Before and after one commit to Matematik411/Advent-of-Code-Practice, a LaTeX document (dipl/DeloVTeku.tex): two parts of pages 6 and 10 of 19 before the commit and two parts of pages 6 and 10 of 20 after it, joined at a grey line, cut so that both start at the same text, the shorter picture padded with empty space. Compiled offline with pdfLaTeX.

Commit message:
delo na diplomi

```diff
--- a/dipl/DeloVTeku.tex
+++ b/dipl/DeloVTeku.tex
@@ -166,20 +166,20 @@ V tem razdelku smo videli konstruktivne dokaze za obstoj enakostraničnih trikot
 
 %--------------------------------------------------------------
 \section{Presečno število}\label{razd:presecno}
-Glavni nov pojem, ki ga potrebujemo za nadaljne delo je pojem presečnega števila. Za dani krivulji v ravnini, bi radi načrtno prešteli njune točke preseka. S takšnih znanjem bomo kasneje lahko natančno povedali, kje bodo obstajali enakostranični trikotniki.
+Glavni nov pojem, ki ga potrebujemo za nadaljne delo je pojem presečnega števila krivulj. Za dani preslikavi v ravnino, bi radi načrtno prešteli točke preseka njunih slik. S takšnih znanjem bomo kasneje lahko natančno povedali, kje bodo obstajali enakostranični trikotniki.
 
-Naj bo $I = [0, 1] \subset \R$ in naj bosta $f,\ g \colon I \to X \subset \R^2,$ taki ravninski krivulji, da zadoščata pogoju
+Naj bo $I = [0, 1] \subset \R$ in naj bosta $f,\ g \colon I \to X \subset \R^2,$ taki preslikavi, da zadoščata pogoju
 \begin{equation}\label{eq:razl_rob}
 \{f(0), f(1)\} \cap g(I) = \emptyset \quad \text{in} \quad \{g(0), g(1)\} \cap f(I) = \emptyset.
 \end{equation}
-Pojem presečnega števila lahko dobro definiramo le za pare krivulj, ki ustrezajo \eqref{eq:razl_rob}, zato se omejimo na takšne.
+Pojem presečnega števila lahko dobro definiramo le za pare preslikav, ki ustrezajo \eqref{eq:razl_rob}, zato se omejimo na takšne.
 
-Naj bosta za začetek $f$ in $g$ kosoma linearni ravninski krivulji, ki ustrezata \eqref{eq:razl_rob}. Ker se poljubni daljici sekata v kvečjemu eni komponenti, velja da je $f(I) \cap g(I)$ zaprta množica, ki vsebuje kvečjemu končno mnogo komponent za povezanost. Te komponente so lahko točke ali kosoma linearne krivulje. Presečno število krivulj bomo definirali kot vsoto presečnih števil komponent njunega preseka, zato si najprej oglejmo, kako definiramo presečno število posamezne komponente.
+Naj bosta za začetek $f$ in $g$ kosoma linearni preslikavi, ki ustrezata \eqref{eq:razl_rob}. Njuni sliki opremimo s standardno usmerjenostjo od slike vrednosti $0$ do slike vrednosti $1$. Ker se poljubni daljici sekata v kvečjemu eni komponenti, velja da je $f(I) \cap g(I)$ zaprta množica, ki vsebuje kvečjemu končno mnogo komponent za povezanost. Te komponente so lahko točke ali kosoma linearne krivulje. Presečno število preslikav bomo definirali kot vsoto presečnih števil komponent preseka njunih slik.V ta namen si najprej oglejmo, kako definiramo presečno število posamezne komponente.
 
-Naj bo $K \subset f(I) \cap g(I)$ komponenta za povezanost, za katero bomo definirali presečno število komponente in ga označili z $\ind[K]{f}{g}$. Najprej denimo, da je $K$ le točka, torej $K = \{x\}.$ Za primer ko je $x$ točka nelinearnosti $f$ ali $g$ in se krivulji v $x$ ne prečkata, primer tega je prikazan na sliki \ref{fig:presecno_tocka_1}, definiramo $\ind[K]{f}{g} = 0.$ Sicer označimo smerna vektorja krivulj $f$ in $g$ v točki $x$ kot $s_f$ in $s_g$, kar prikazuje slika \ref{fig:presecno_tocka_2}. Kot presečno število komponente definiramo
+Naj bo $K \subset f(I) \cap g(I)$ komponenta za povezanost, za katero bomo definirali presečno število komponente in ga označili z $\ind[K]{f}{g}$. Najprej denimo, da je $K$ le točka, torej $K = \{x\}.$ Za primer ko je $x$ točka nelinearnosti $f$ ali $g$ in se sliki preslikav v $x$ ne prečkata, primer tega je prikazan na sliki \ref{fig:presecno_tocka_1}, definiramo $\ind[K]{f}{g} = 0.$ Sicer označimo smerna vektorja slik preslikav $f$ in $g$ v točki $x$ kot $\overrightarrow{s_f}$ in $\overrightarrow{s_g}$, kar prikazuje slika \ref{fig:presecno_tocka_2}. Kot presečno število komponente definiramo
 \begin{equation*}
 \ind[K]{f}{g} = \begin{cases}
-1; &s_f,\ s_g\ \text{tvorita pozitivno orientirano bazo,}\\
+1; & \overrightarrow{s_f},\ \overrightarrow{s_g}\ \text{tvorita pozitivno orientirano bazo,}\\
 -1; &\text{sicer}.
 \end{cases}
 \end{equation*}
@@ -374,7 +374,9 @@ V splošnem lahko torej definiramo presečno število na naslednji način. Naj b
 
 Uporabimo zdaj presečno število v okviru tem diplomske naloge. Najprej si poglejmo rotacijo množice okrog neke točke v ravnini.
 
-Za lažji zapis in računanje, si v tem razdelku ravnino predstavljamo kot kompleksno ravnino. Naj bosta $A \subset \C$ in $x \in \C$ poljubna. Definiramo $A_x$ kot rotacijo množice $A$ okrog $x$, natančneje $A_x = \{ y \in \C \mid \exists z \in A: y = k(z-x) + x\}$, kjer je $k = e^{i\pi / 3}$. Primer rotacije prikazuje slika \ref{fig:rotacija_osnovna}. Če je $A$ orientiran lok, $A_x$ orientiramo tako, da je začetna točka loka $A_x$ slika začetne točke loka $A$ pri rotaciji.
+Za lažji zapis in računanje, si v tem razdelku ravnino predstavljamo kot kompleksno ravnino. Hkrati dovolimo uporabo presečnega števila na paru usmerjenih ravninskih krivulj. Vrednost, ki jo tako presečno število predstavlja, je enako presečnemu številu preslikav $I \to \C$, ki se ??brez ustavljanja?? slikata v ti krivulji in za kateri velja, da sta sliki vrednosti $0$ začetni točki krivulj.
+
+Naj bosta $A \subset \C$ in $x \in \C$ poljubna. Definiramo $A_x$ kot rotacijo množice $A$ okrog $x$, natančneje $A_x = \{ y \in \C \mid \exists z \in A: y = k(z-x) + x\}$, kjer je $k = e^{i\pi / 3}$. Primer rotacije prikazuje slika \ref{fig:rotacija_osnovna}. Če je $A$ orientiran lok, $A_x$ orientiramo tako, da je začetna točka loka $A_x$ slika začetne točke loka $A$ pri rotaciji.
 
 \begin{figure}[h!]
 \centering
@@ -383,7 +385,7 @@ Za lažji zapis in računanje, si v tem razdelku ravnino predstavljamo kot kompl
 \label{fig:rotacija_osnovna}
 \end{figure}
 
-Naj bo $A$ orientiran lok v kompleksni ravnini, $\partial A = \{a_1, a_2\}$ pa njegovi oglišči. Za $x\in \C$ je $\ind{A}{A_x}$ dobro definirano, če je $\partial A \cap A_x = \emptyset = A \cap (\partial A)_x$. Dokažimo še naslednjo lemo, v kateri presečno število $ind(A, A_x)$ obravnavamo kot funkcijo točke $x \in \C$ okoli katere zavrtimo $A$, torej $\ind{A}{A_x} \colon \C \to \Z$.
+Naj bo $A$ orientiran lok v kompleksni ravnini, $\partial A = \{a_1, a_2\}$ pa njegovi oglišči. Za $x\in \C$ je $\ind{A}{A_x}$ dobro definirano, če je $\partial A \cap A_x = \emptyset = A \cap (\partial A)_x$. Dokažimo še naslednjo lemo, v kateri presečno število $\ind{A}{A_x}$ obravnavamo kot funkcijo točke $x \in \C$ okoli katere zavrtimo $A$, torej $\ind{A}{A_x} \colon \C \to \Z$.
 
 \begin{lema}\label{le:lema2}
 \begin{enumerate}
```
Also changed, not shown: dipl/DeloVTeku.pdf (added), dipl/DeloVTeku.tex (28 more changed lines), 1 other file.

- **Exercise instructions**
The answer must consist solely of the number of lines in the listing that include the string "ustrezajo".

- **Task answer**
2